§ **What you need to do**: Return each line of the listing in which the word "purpose" appears.

§ **Given data**:
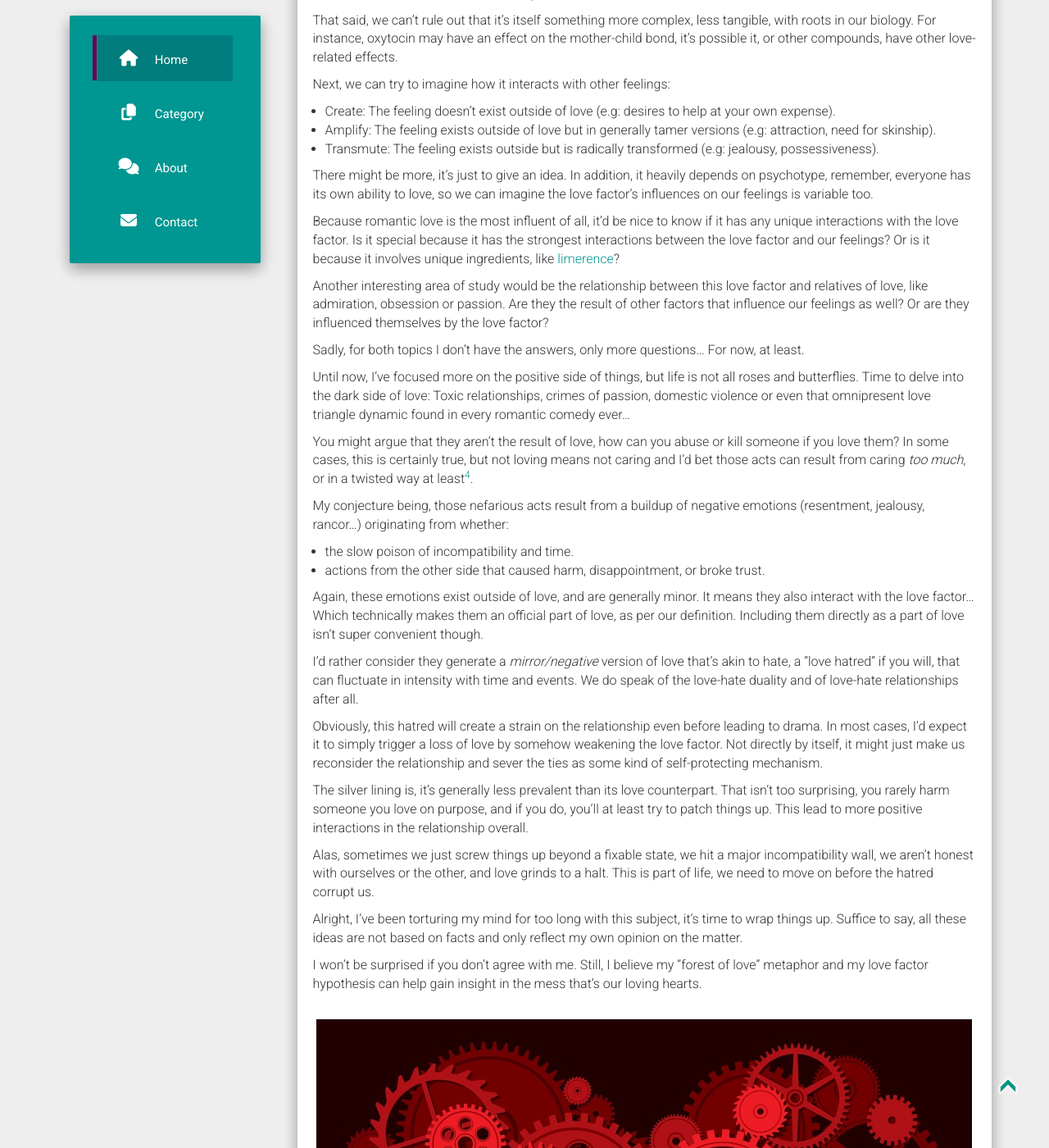
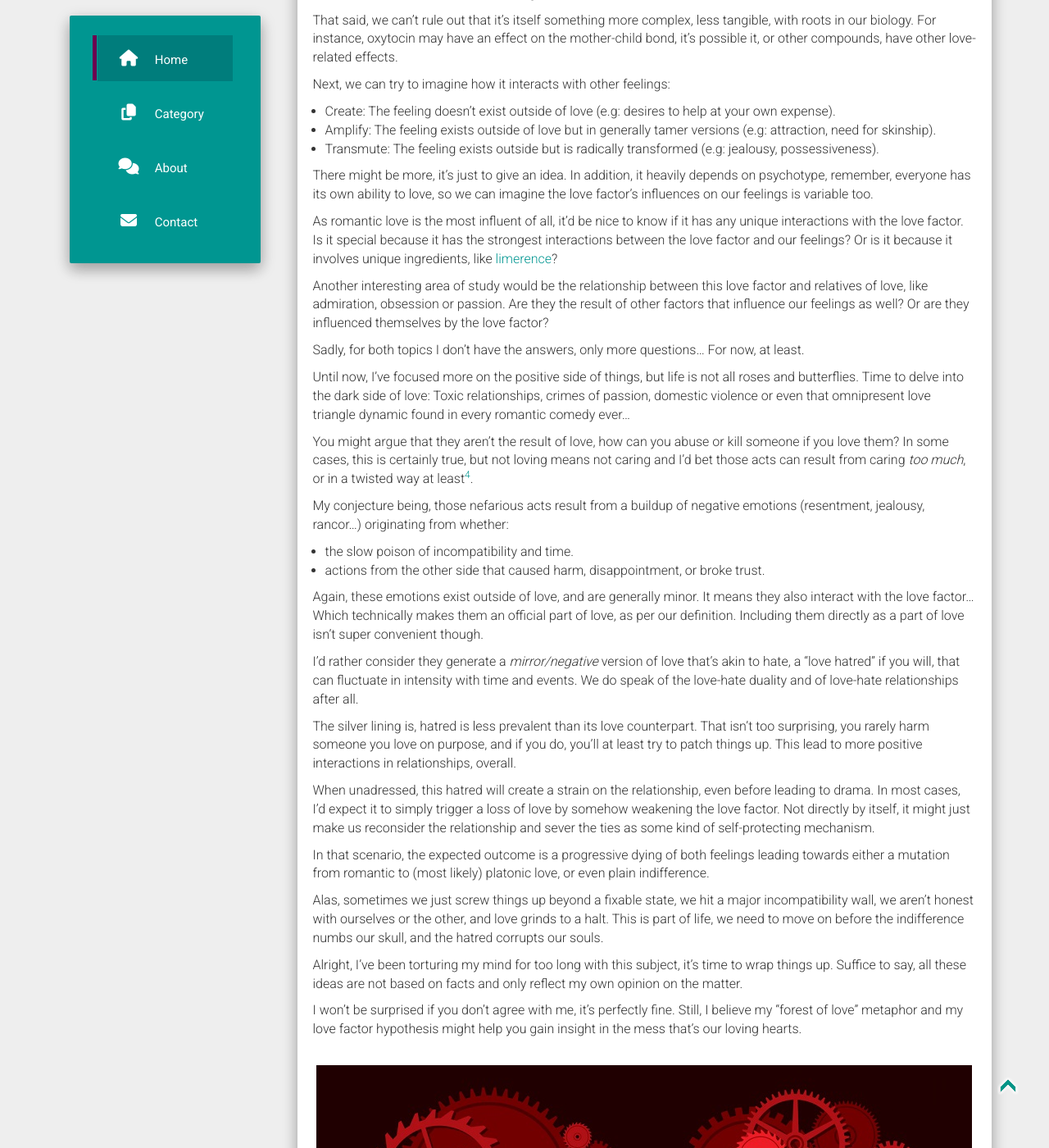
Before and after one commit to WanderingSpaceThinker/nonexistence, a Jekyll site: the page built from _posts/2021-12-12-Emergent-Love.md, in a window 1280 px wide and 1400 px high, scrolled down 3364 px. Shown: the whole window at 82% size. Built offline with Jekyll 4.4.1, drawn with Linux system fonts in a browser that asks for light colours; nearby versions of some CDN libraries; comment, search, counter and statistics services are not loaded; some of the changed text lies outside the part shown.

Commit message:
chore: update post

```diff
--- a/_posts/2021-12-12-Emergent-Love.md
+++ b/_posts/2021-12-12-Emergent-Love.md
@@ -47,7 +47,7 @@ We have encountered a similar issue with [psychotypes]({{ site.baseurl }}/create
 
 Or maybe, love is not a monolithic feeling, maybe it's the result of the interactions of various underlying elements. Maybe love was an emergent property all along!
 
-This would mean that each branch is unique because it results from the specific mix and proportions of feelings/factors that comprises it. Like a cooking recipe, each one has their own ingredients and quantities, except here, the list of available ingredients depends on the person the love blossoms from.
+This would mean that each branch is unique as it results from the specific mix and proportions of feelings/factors that comprises it. Like a cooking recipe, each one has their own ingredients and quantities, except here, the list of available ingredients depends on the person the love blossoms from.
 
 For example, a father's love for his offspring might be comprised, among other things, of a desire to protect and provide for them, to make them happy and ensure they grow into healthy adults. Of course, various underlying biological, sociological and [human compatibility]({{ site.baseurl }}/understand/2021/10/31/Human-compatibility.html) factors are also at play.
 
@@ -71,7 +71,7 @@ Next, we can try to imagine how it interacts with other feelings:
 
 There might be more, it's just to give an idea. In addition, it heavily depends on psychotype, remember, everyone has its own ability to love, so we can imagine the love factor's influences on our feelings is variable too.
 
-Because romantic love is the most influent of all, it'd be nice to know if it has any unique interactions with the love factor. Is it special because it has the strongest interactions between the love factor and our feelings? Or is it because it involves unique ingredients, like [limerence](https://en.wikipedia.org/wiki/Limerence)?
+As romantic love is the most influent of all, it'd be nice to know if it has any unique interactions with the love factor. Is it special because it has the strongest interactions between the love factor and our feelings? Or is it because it involves unique ingredients, like [limerence](https://en.wikipedia.org/wiki/Limerence)?
 
 Another interesting area of study would be the relationship between this love factor and relatives of love, like admiration, obsession or passion. Are they the result of other factors that influence our feelings as well? Or are they influenced themselves by the love factor?
 
@@ -89,15 +89,17 @@ Again, these emotions exist outside of love, and are generally minor. It means t
 
 I'd rather consider they generate a *mirror/negative* version of love that's akin to hate, a "love hatred" if you will, that can fluctuate in intensity with time and events. We do speak of the love-hate duality and of love-hate relationships after all.
 
-Obviously, this hatred will create a strain on the relationship even before leading to drama. In most cases, I'd expect it to simply trigger a loss of love by somehow weakening the love factor. Not directly by itself, it might just make us reconsider the relationship and sever the ties as some kind of self-protecting mechanism.
+The silver lining is, hatred is less prevalent than its love counterpart. That isn't too surprising, you rarely harm someone you love on purpose, and if you do, you'll at least try to patch things up. This lead to more positive interactions in relationships, overall.
 
-The silver lining is, it's generally less prevalent than its love counterpart. That isn't too surprising, you rarely harm someone you love on purpose, and if you do, you'll at least try to patch things up. This lead to more positive interactions in the relationship overall.
+When unadressed, this hatred will create a strain on the relationship, even before leading to drama. In most cases, I'd expect it to simply trigger a loss of love by somehow weakening the love factor. Not directly by itself, it might just make us reconsider the relationship and sever the ties as some kind of self-protecting mechanism.
 
-Alas, sometimes we just screw things up beyond a fixable state, we hit a major incompatibility wall, we aren't honest with ourselves or the other, and love grinds to a halt. This is part of life, we need to move on before the hatred corrupt us.
+In that scenario, the expected outcome is a progressive dying of both feelings leading towards either a mutation from romantic to (most likely) platonic love, or even plain indifference.
+
+Alas, sometimes we just screw things up beyond a fixable state, we hit a major incompatibility wall, we aren't honest with ourselves or the other, and love grinds to a halt. This is part of life, we need to move on before the indifference numbs our skull, and the hatred corrupts our souls.
 
 Alright, I've been torturing my mind for too long with this subject, it's time to wrap things up. Suffice to say, all these ideas are not based on facts and only reflect my own opinion on the matter.
 
-I won't be surprised if you don't agree with me. Still, I believe my "forest of love" metaphor and my love factor hypothesis can help gain insight in the mess that's our loving hearts.
+I won't be surprised if you don't agree with me, it's perfectly fine. Still, I believe my "forest of love" metaphor and my love factor hypothesis might help you gain insight in the mess that's our loving hearts.
 
 ![gears]({{ site.baseurl }}{{ page.images[3].image_path }})
 <p class="legend">For myself, I (re)discovered that love is a beautiful yet excruciatingly complex topic</p>
```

§ **Response area**:
+The silver lining is, hatred is less prevalent than its love counterpart. That isn't too surprising, you rarely harm someone you love on purpose, and if you do, you'll at least try to patch things up. This lead to more positive interactions in relationships, overall.
-The silver lining is, it's generally less prevalent than its love counterpart. That isn't too surprising, you rarely harm someone you love on purpose, and if you do, you'll at least try to patch things up. This lead to more positive interactions in the relationship overall.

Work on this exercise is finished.